With the pictures excluded, retype the records that follow exactly.
= Beginning of Section =
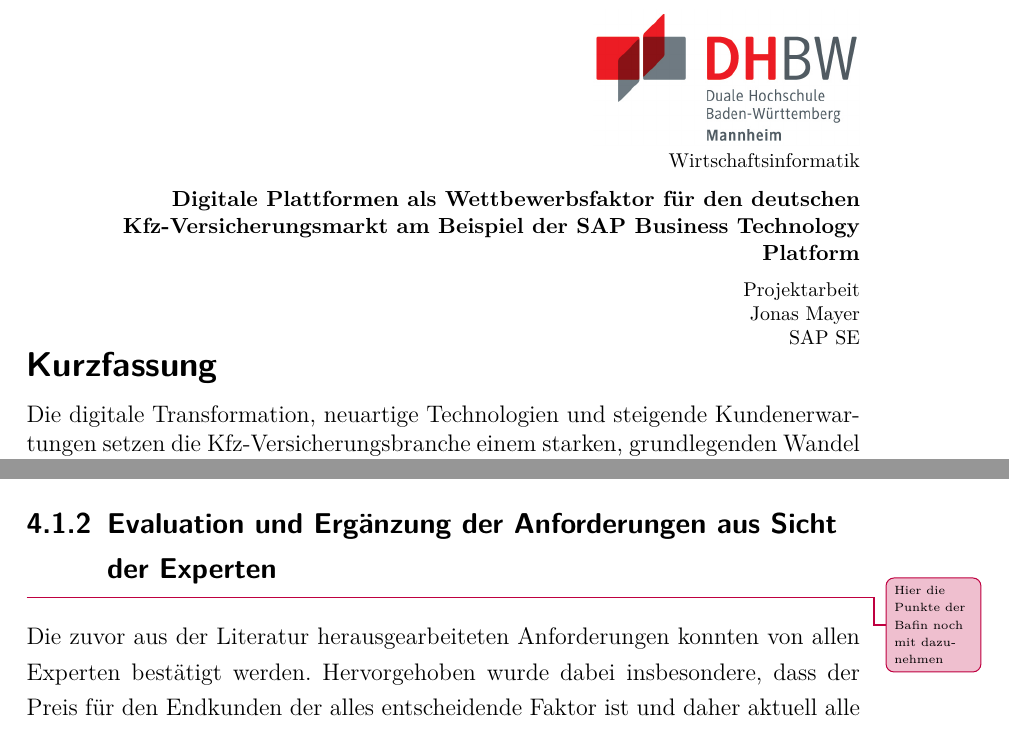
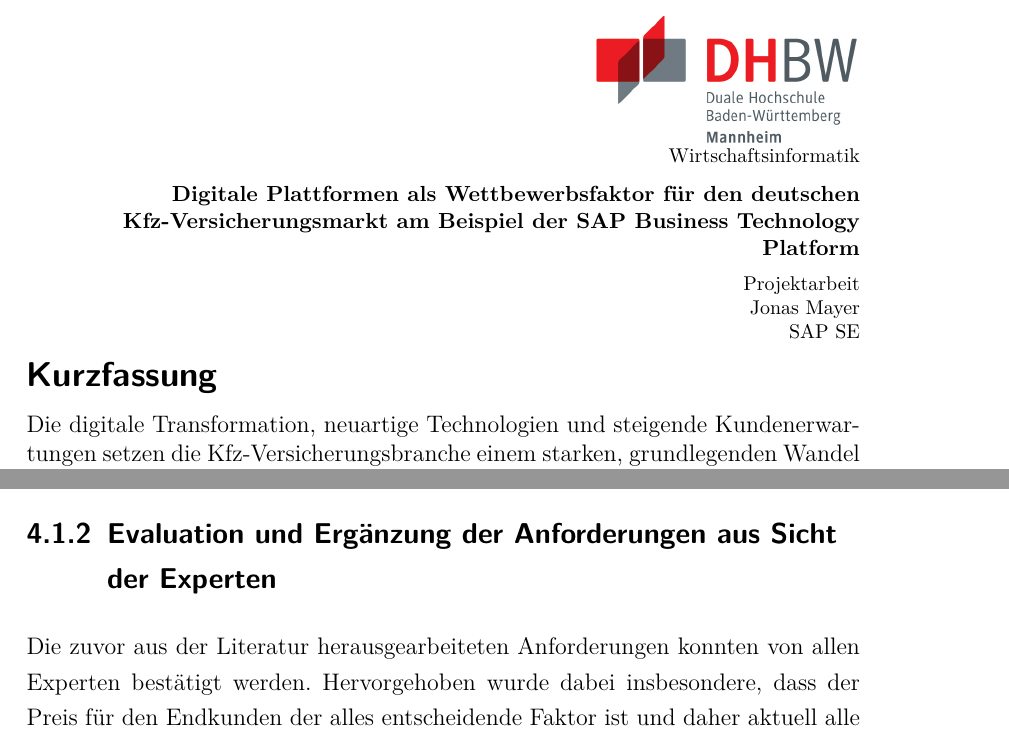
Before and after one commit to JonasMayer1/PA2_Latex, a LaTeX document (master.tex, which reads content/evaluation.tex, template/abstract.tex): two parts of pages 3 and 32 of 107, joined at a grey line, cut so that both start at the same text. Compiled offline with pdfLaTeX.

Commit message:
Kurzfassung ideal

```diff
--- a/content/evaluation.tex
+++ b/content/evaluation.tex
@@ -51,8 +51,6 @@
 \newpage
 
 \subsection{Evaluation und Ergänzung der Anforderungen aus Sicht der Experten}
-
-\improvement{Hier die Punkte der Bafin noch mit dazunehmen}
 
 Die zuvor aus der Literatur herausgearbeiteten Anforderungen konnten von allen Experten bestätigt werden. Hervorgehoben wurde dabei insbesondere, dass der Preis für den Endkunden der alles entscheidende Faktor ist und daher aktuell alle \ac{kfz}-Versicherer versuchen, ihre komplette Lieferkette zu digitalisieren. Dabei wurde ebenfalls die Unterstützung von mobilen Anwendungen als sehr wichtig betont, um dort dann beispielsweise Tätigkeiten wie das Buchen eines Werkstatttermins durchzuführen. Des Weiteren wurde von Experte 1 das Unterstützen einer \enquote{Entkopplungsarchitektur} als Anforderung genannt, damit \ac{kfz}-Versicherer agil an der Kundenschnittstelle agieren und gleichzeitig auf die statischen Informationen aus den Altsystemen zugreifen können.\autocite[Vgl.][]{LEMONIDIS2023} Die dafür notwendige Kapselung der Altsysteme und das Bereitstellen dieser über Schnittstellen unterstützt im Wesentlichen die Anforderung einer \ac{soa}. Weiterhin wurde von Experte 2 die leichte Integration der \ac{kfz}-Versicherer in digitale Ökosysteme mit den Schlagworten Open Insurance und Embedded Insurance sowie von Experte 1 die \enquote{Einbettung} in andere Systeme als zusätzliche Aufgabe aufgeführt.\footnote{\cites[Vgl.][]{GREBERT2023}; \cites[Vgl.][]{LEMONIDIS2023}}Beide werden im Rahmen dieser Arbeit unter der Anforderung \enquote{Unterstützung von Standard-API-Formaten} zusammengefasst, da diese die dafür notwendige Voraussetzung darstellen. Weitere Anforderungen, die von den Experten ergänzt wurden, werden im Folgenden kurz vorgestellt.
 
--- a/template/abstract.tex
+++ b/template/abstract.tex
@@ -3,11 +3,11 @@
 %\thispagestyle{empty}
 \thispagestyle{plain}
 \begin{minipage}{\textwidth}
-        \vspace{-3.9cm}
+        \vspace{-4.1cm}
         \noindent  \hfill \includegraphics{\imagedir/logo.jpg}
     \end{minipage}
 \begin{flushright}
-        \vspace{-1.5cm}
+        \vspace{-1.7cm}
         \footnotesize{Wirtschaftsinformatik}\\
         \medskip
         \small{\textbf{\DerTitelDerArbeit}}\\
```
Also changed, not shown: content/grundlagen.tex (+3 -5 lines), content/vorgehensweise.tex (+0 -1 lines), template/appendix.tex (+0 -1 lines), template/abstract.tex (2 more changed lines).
= End of Section =
- **RESPONSE AREA**:
Before and after one commit to JonasMayer1/PA2_Latex, a LaTeX document (master.tex, which reads content/evaluation.tex, template/abstract.tex): two parts of pages 3 and 32 of 107, joined at a grey line, cut so that both start at the same text. Compiled offline with pdfLaTeX.

Commit message:
Kurzfassung ideal

```diff
--- a/content/evaluation.tex
+++ b/content/evaluation.tex
@@ -51,8 +51,6 @@
 \newpage
 
 \subsection{Evaluation und Ergänzung der Anforderungen aus Sicht der Experten}
-
-\improvement{Hier die Punkte der Bafin noch mit dazunehmen}
 
 Die zuvor aus der Literatur herausgearbeiteten Anforderungen konnten von allen Experten bestätigt werden. Hervorgehoben wurde dabei insbesondere, dass der Preis für den Endkunden der alles entscheidende Faktor ist und daher aktuell alle \ac{kfz}-Versicherer versuchen, ihre komplette Lieferkette zu digitalisieren. Dabei wurde ebenfalls die Unterstützung von mobilen Anwendungen als sehr wichtig betont, um dort dann beispielsweise Tätigkeiten wie das Buchen eines Werkstatttermins durchzuführen. Des Weiteren wurde von Experte 1 das Unterstützen einer \enquote{Entkopplungsarchitektur} als Anforderung genannt, damit \ac{kfz}-Versicherer agil an der Kundenschnittstelle agieren und gleichzeitig auf die statischen Informationen aus den Altsystemen zugreifen können.\autocite[Vgl.][]{LEMONIDIS2023} Die dafür notwendige Kapselung der Altsysteme und das Bereitstellen dieser über Schnittstellen unterstützt im Wesentlichen die Anforderung einer \ac{soa}. Weiterhin wurde von Experte 2 die leichte Integration der \ac{kfz}-Versicherer in digitale Ökosysteme mit den Schlagworten Open Insurance und Embedded Insurance sowie von Experte 1 die \enquote{Einbettung} in andere Systeme als zusätzliche Aufgabe aufgeführt.\footnote{\cites[Vgl.][]{GREBERT2023}; \cites[Vgl.][]{LEMONIDIS2023}}Beide werden im Rahmen dieser Arbeit unter der Anforderung \enquote{Unterstützung von Standard-API-Formaten} zusammengefasst, da diese die dafür notwendige Voraussetzung darstellen. Weitere Anforderungen, die von den Experten ergänzt wurden, werden im Folgenden kurz vorgestellt.
 
--- a/template/abstract.tex
+++ b/template/abstract.tex
@@ -3,11 +3,11 @@
 %\thispagestyle{empty}
 \thispagestyle{plain}
 \begin{minipage}{\textwidth}
-        \vspace{-3.9cm}
+        \vspace{-4.1cm}
         \noindent  \hfill \includegraphics{\imagedir/logo.jpg}
     \end{minipage}
 \begin{flushright}
-        \vspace{-1.5cm}
+        \vspace{-1.7cm}
         \footnotesize{Wirtschaftsinformatik}\\
         \medskip
         \small{\textbf{\DerTitelDerArbeit}}\\
```
Also changed, not shown: content/grundlagen.tex (+3 -5 lines), content/vorgehensweise.tex (+0 -1 lines), template/appendix.tex (+0 -1 lines), template/abstract.tex (2 more changed lines).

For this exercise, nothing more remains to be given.